Stranger Danger
Are you someone who is proud of your health achievements and how far you've managed to run today? What about breaking your personal record of what you managed to lift at the gym? If you are, cybercriminals may already have the approximate location of your house, the path you take for running and your health regime. These days it’s also becoming increasingly common for people to post holiday bookings, including the dates and locations where they will be. If you are abroad on holiday, criminals may take advantage of an empty house. 

Digital Profiling
It is not unheard of to be approached for possible business ventures via professional social platforms such as LinkedIn. Beyond just knowing a person's interests, oversharing can lead to cybercriminals building a profile on you that could eventually lead to being used against you as a scam. Financial scams are not new and can cost budding entrepreneurs large sums of money if they are not careful. 

Exposing yourself
21% of Singaporean respondents from the ESET 2018 APAC Consumer Survey indicated that they have shared personal information or photos with strangers via social media platforms. Although this is a lower rate in comparison with other countries, it is still a worrying level of discretion. Personal information can always be used against you or to carry out an elaborate scheme to scam you. 

Mistaken Identity
According to the ESET 2018 APAC Consumer Survey, 42% of Singaporean respondents indicated that they interact and engage with strangers on social media. As care-free as this behaviour sounds, it poses the risk of cybercriminals gathering enough information about you to attempt to either steal or duplicate your identity, eventually leading to extortion or blackmail.

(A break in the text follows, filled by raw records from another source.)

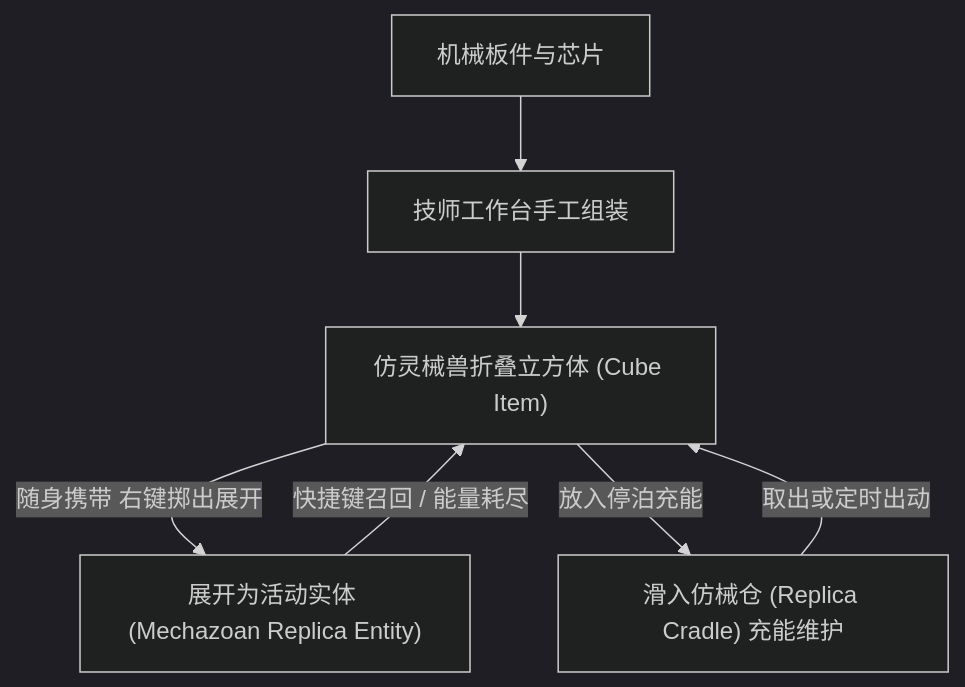
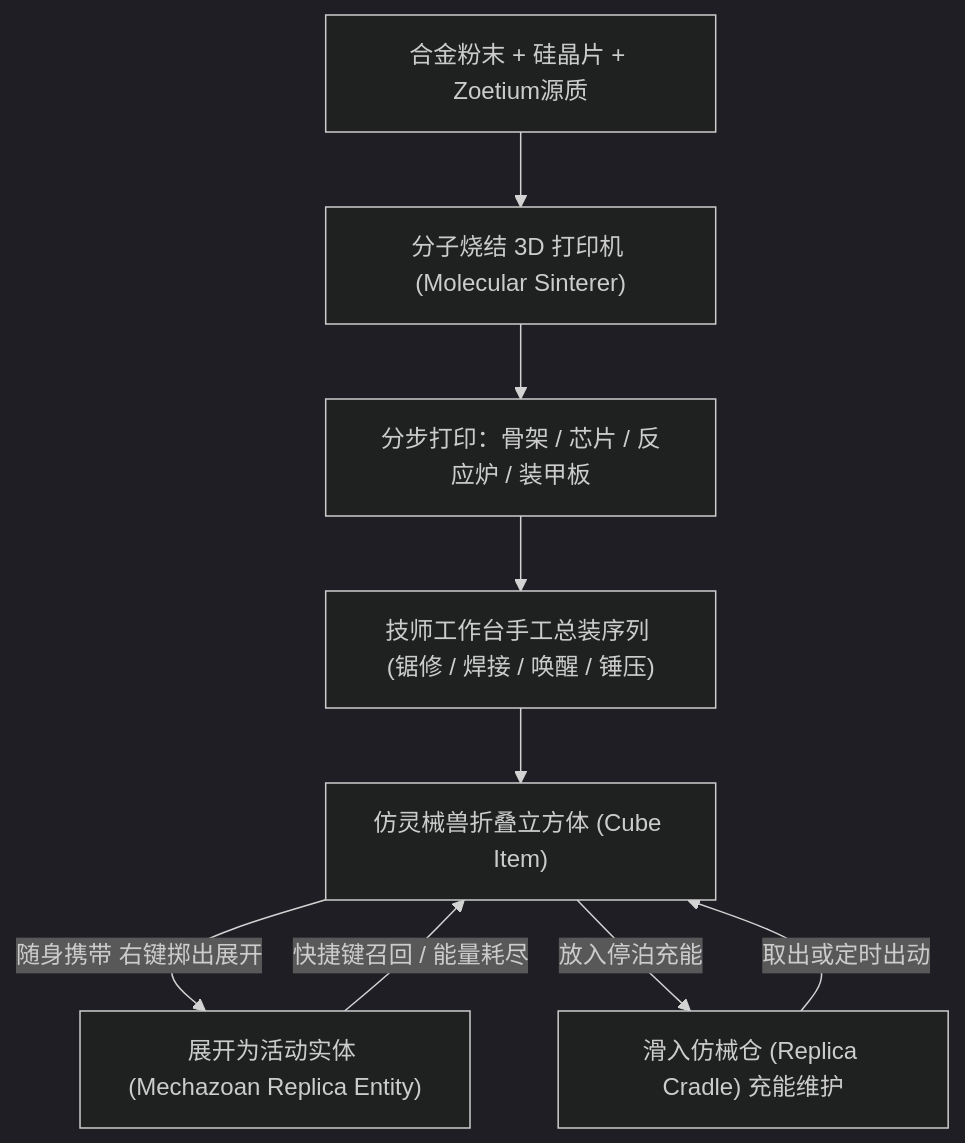
Before and after one commit to Rovitas/Mechanized: the third of 3 diagrams in docs/design_and_architecture.md, drawn with Mermaid (dark theme). The commit also changed other lines of this file and 1 other file, not shown here.

First line of the commit message:
docs: formalize Molecular Sinterer 3D printer and modular assembly pipeline

````diff
--- a/docs/design_and_architecture.md
+++ b/docs/design_and_architecture.md
@@ -353,9 +383,11 @@
 ```mermaid
 flowchart TD
-    A["机械板件与芯片"] --> B["技师工作台手工组装"]
-    B --> C["仿灵械兽折叠立方体 (Cube Item)"]
-    C -->|随身携带 右键掷出展开| D["展开为活动实体 (Mechazoan Replica Entity)"]
-    C -->|放入停泊充能| E["滑入仿械仓 (Replica Cradle) 充能维护"]
-    D -->|快捷键召回 / 能量耗尽| C
-    E -->|取出或定时出动| C
+    A["合金粉末 + 硅晶片 + Zoetium源质"] --> B["分子烧结 3D 打印机 (Molecular Sinterer)"]
+    B --> C["分步打印：骨架 / 芯片 / 反应炉 / 装甲板"]
+    C --> D["技师工作台手工总装序列 (锯修 / 焊接 / 唤醒 / 锤压)"]
+    D --> E["仿灵械兽折叠立方体 (Cube Item)"]
+    E -->|随身携带 右键掷出展开| F["展开为活动实体 (Mechazoan Replica Entity)"]
+    E -->|放入停泊充能| G["滑入仿械仓 (Replica Cradle) 充能维护"]
+    F -->|快捷键召回 / 能量耗尽| E
+    G -->|取出或定时出动| E
 ```
````
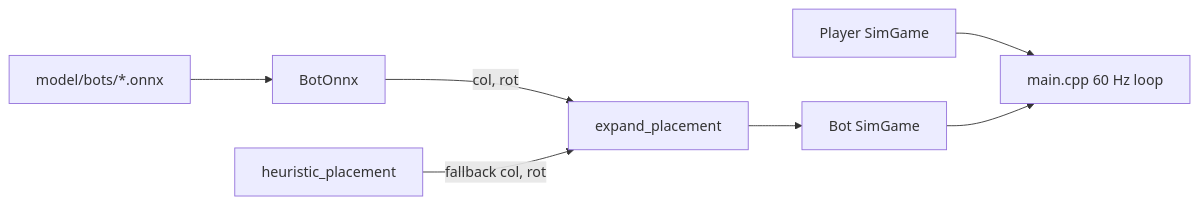
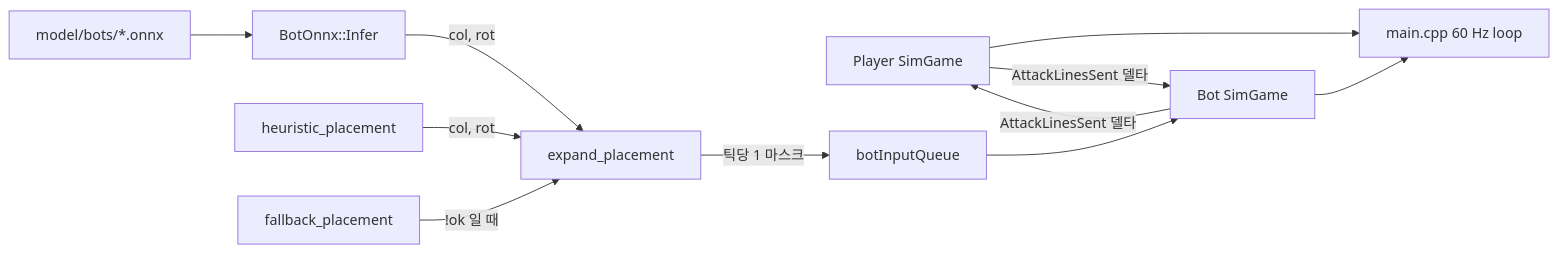
One commit to Rein-ArXiv/Tetris-Multiplayer-RL changed the sixth of 6 diagrams in docs/blog/part9-rl-onnx-bot.md. Above: the diagram before and after it, drawn with Mermaid. The commit also changed other lines of this file and 41 other files, not shown here.

````diff
--- a/docs/blog/part9-rl-onnx-bot.md
+++ b/docs/blog/part9-rl-onnx-bot.md
@@ -1311,9 +1697,13 @@
 ```mermaid
 graph LR
     Player[Player SimGame] --> Loop[main.cpp 60 Hz loop]
     Bot[Bot SimGame] --> Loop
-    Model[model/bots/*.onnx] --> Infer[BotOnnx]
+    Model[model/bots/*.onnx] --> Infer[BotOnnx::Infer]
     Infer -->|col, rot| Expand[expand_placement]
-    Heuristic[heuristic_placement] -->|fallback col, rot| Expand
-    Expand --> Bot
+    Heuristic[heuristic_placement] -->|col, rot| Expand
+    Fallback[fallback_placement] -->|!ok 일 때| Expand
+    Expand -->|틱당 1 마스크| Queue[botInputQueue]
+    Queue --> Bot
+    Player -->|AttackLinesSent 델타| Bot
+    Bot -->|AttackLinesSent 델타| Player
 ```
````
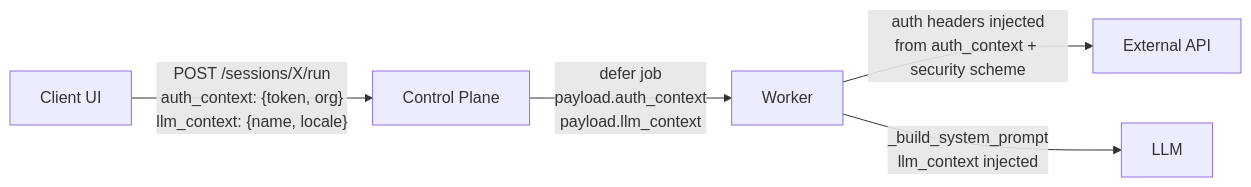
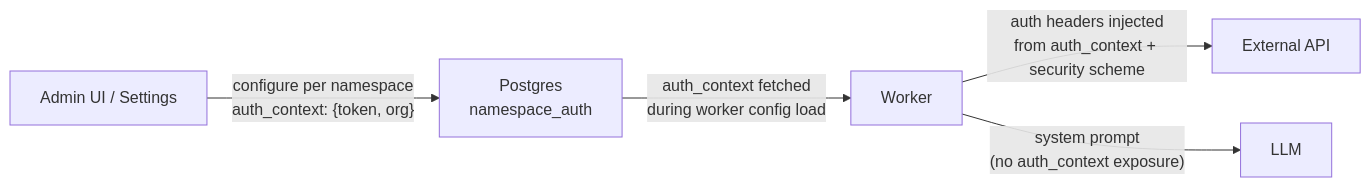
The third of 4 diagrams in README.md (Sheerabth/omniagent), drawn with Mermaid before and after one commit. The commit also changed other lines of this file, not shown here.

````diff
--- a/README.md
+++ b/README.md
@@ -59,7 +55,7 @@
 ```mermaid
 flowchart LR
-    Client["Client UI"] -->|"POST /sessions/X/run<br/>auth_context: {token, org}<br/>llm_context: {name, locale}"| CP["Control Plane"]
-    CP -->|"defer job<br/>payload.auth_context<br/>payload.llm_context"| Worker["Worker"]
+    Admin["Admin UI / Settings"] -->|"configure per namespace<br/>auth_context: {token, org}"| DB["Postgres<br/>namespace_auth"]
+    DB -->|"auth_context fetched<br/>during worker config load"| Worker["Worker"]
     Worker -->|"auth headers injected<br/>from auth_context + security scheme"| API["External API"]
-    Worker -->|"_build_system_prompt<br/>llm_context injected"| LLM["LLM"]
+    Worker -->|"system prompt<br/>(no auth_context exposure)"| LLM["LLM"]
 ```
````
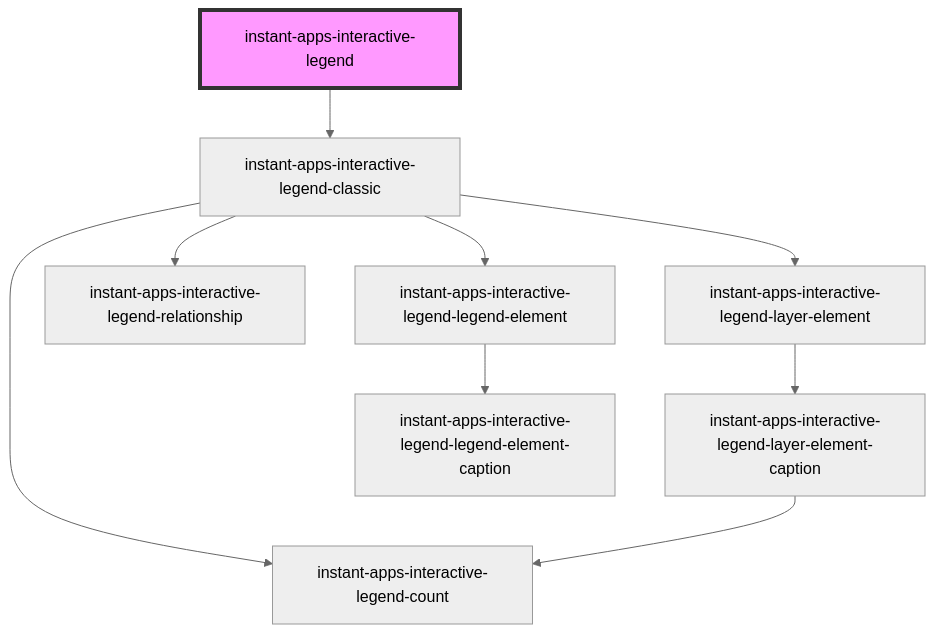
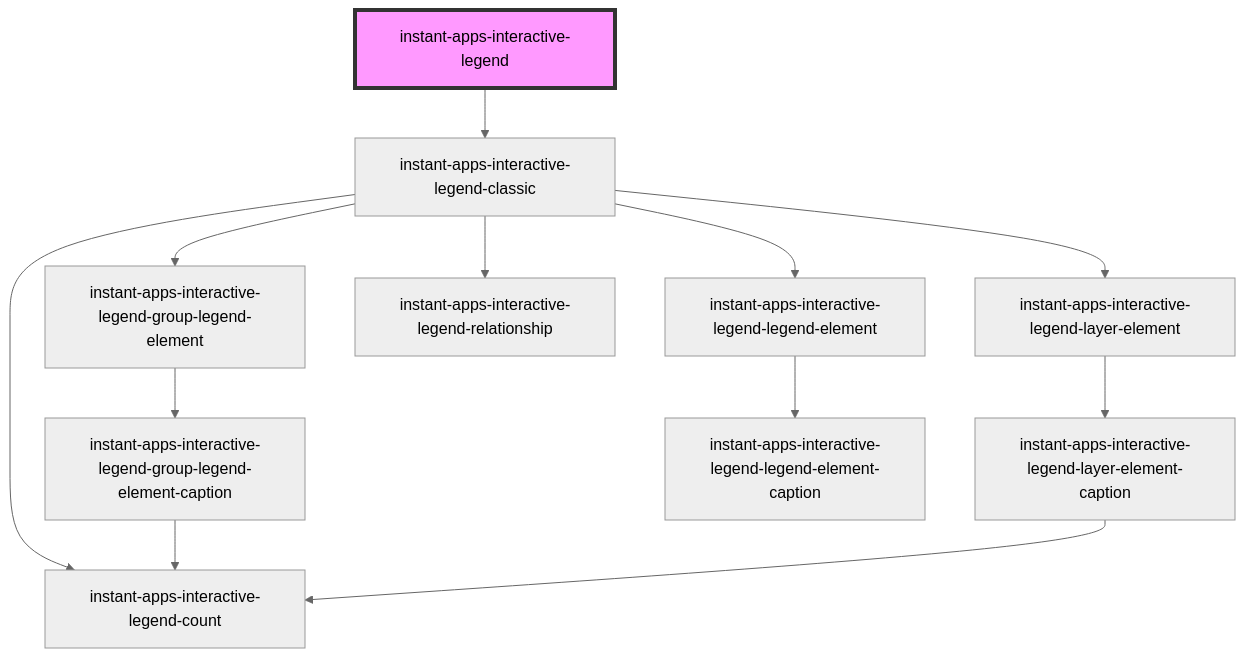
One commit to Esri/instant-apps-components changed the diagram in src/components/instant-apps-interactive-legend/readme.md. Above: the diagram before and after it, drawn with Mermaid (neutral theme). The commit also changed 5 other files, not shown here.

````diff
--- a/src/components/instant-apps-interactive-legend/readme.md
+++ b/src/components/instant-apps-interactive-legend/readme.md
@@ -23,12 +23,15 @@
 ```mermaid
 graph TD;
   instant-apps-interactive-legend --> instant-apps-interactive-legend-classic
+  instant-apps-interactive-legend-classic --> instant-apps-interactive-legend-group-legend-element
   instant-apps-interactive-legend-classic --> instant-apps-interactive-legend-layer-element
   instant-apps-interactive-legend-classic --> instant-apps-interactive-legend-relationship
   instant-apps-interactive-legend-classic --> instant-apps-interactive-legend-legend-element
   instant-apps-interactive-legend-classic --> instant-apps-interactive-legend-count
+  instant-apps-interactive-legend-group-legend-element --> instant-apps-interactive-legend-group-legend-element-caption
+  instant-apps-interactive-legend-group-legend-element-caption --> instant-apps-interactive-legend-count
   instant-apps-interactive-legend-layer-element --> instant-apps-interactive-legend-layer-element-caption
   instant-apps-interactive-legend-layer-element-caption --> instant-apps-interactive-legend-count
   instant-apps-interactive-legend-legend-element --> instant-apps-interactive-legend-legend-element-caption
   style instant-apps-interactive-legend fill:#f9f,stroke:#333,stroke-width:4px
 ```
````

In conclusion, while we may feel pressured to broadcast our personal lives via social media, doing so poses many risks. We’re not saying that you shouldn’t be active on social media at all, but instead we advocate being mindful of what you post online and who you share the information with. There are simple measures that we all can take, such as:
Limiting the number of people that can see your location
Segregating the audience for specific posts, so only trusted friends will be updated
Posting about being on holiday, only after you come back from your holiday
Reviewing your post visibility settings before you post something, and think about the consequences it can have upon your life, both personal and professional.